Lukman Faily described ways in which the U.S. could help Iraq overcome its diverse challenges at Thursday's talk. 

Lukman Faily, Iraqi ambassador to the U.S., spoke about sectionalism in Iraq and the social and economic challenges facing the country during a discussion at Duke Thursday.

Faily, who was appointed to his position in 2013, first answered questions from David Schanzer, associate professor of the practice in the Sanford School of Public Policy, and then from students and guests in the audience. He emphasized that the sectional conflicts between Iraqi groups are just one part of Iraq's current struggles and added that his country's governance and economy also serve as barriers to achieving stability.

During the talk, called “U.S.–Iraqi Relations in the Age of Daesh/ISIL,” Faily said the country has become resilient to threats from the Islamic State group and hopes to retain its democratic principles despite the group's violence.

“It’s more or less as if we are too thick-skinned now to be stopped by [the Islamic State group's] activities,” Faily said. “Even with all the threats, I can assure that [Iraq] will not stop having elections and the like.

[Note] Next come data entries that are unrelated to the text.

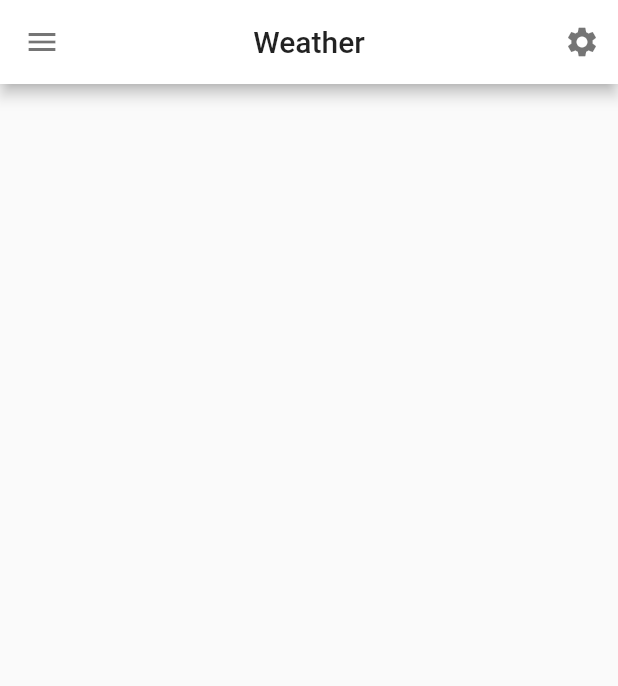
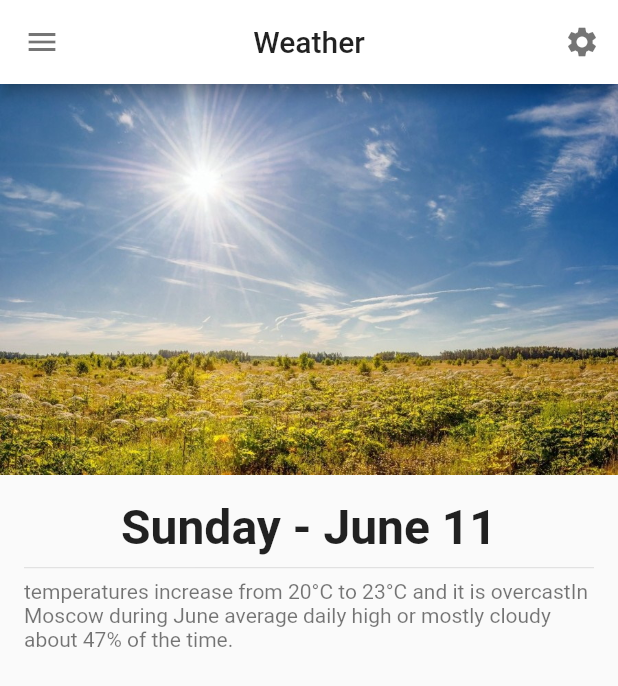
Before and after one commit to Pa11ady/flutter-exercises, a Flutter app: the screen it shows after launch, after a tap on the "settings" icon, on a phone screen of 412 x 824 dp. Shown: the top 686 px of the screen. Run offline on Flutter 3.47's test engine with Material 2 defaults, Android fonts, the phone set to English and light mode, and no system bars.

Commit message:
_weatherDescription, _headerImage

```diff
--- a/weather/lib/main.dart
+++ b/weather/lib/main.dart
@@ -1,4 +1,5 @@
 import 'package:flutter/material.dart';
+import 'package:flutter/services.dart';
 
 void main() {
   runApp(MyApp());
@@ -17,13 +18,58 @@ class MyApp extends StatelessWidget {
           backgroundColor: Colors.white,
           leading: IconButton(icon: Icon(Icons.menu), onPressed: (){},),
           iconTheme: IconThemeData(color: Colors.black54),
-          brightness: Brightness.light,
           actions: <Widget>[
             IconButton(onPressed: (){}, icon: Icon(Icons.settings))
-          ],
+          ], systemOverlayStyle: SystemUiOverlayStyle.light,
         ),
-        body: null,
+        body: _buildBody(),
       ),
     );
   }
 }
+
+Widget _buildBody() {
+  return SingleChildScrollView(
+      child: Column(
+        children: <Widget>[
+          _headerImage(),
+          SafeArea(
+              child: Padding(
+                padding: EdgeInsets.all(16.0),
+                child: Column(
+                  crossAxisAlignment: CrossAxisAlignment.center,
+                  children: <Widget>[
+                    _weatherDescription()
+                  ],
+                ),
+              )
+          )
+        ],
+      )
+  );
+}
+
+Image _headerImage() {
+  return Image(
+    image: AssetImage("assets/img1.jpg"),
+    fit: BoxFit.cover,
+  );
+}
+
+Column _weatherDescription() {
+  return Column(
+    crossAxisAlignment: CrossAxisAlignment.center,
+    children: <Widget>[
+      Text("Sunday - June 11",
+        style: TextStyle(
+            fontSize: 32.0,
+            fontWeight: FontWeight.bold),
+      ),
+      Divider(),
+      Text("temperatures increase from 20°C to 23°C and it is overcast"
+          "In Moscow during June average daily high "
+          "or mostly cloudy about 47% of the time.",
+        style: TextStyle(color: Colors.black54),)
+    ],
+  );
+}
--- a/weather/pubspec.yaml
+++ b/weather/pubspec.yaml
@@ -60,8 +60,8 @@ flutter:
   uses-material-design: true
 
   # To add assets to your application, add an assets section, like this:
-  # assets:
-  #   - images/a_dot_burr.jpeg
+  assets:
+    - assets/img1.jpg
   #   - images/a_dot_ham.jpeg
 
   # An image asset can refer to one or more resolution-specific "variants", see
```
Also changed, not shown: weather/assets/img1.jpg (added).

We want to raise democracy and we want to be securer, but that doesn’t mean we’ll do that at the cost of freedom.”

Faily said he believes the rise of the Islamic State group was first caused by changes in American leadership as well as the U.S.’s withdrawal from Iraq in 2011. He also added that the growing problem of the Islamic State group cannot be boiled down to the rising tensions between Sunni Muslims and Shiite Muslims in Iraq.

“When we talk about ISIS and others, it’s a bigger problem than Iraq,” Faily noted. “You have issues in Belgium. What’s that got to do with Iraq? [This problem] has nothing to do with Shiites and Sunnis. It’s to do with the polarization of society.”

Although legislative steps have been taken to fix some of Iraq’s ethnic and religious divisions, Faily said that he felt the biggest threat to the country’s national security was economic rather than political.

He explained that Iraq has lost close to 60 percent of its income from changes in oil prices in the last few years and has taken loans from groups like the International Monetary Fund and the World Bank to recover.

One audience member asked about the feasibility of previous American proposals to divide Iraq based on its ethnic and religious groups. In response, Faily warned that creating divisions like these would undermine Iraq’s goal to mature and move forward.

“Here, from the U.S. perspective, I would like to say to please not view our country in a binary way,” Faily said. “This viewpoint is useful for a political science point of view, but it’s damaging for social science.”

When asked about how the U.S. could improve its relationship with Iraq, Faily explained that the U.S. needs to go beyond a political and security-based relationship and expand with more economic, social and educational ties. He added that the Iraqi diaspora could also play a role in strengthening its homeland.

“Helping your country in this global world should not be a conditionality of where you want to stay,” he said. “You can help your country from around the world. You can be an advocate through a strong Twitter handle, even, and bombard people with tweets.”

The event was sponsored by the American Grand Strategy program, the Duke Islamic Studies Center, the political science department and the Triangle Institute for Security Studies.

Aron Rimanyi, a sophomore and member of the AGS program, said that in organizing the talk, the four groups hoped to appeal to a broader range of students and local citizens.

“Bringing people like an ambassador who represents a different people, a different culture and a different way of thinking about things ... is highly conducive to our goal,” Rimanyi said.

During the final moments of the talk, Schanzer explained that Faily had previously told him no topics were off the table for the discussion on Thursday.

“I think that Faily brought a surprising amount of candor about his country’s position on a lot of things,” sophomore Akshaya Trivedi said. “I really appreciated the way that he spoke about Iraq without without any kind of restraint.”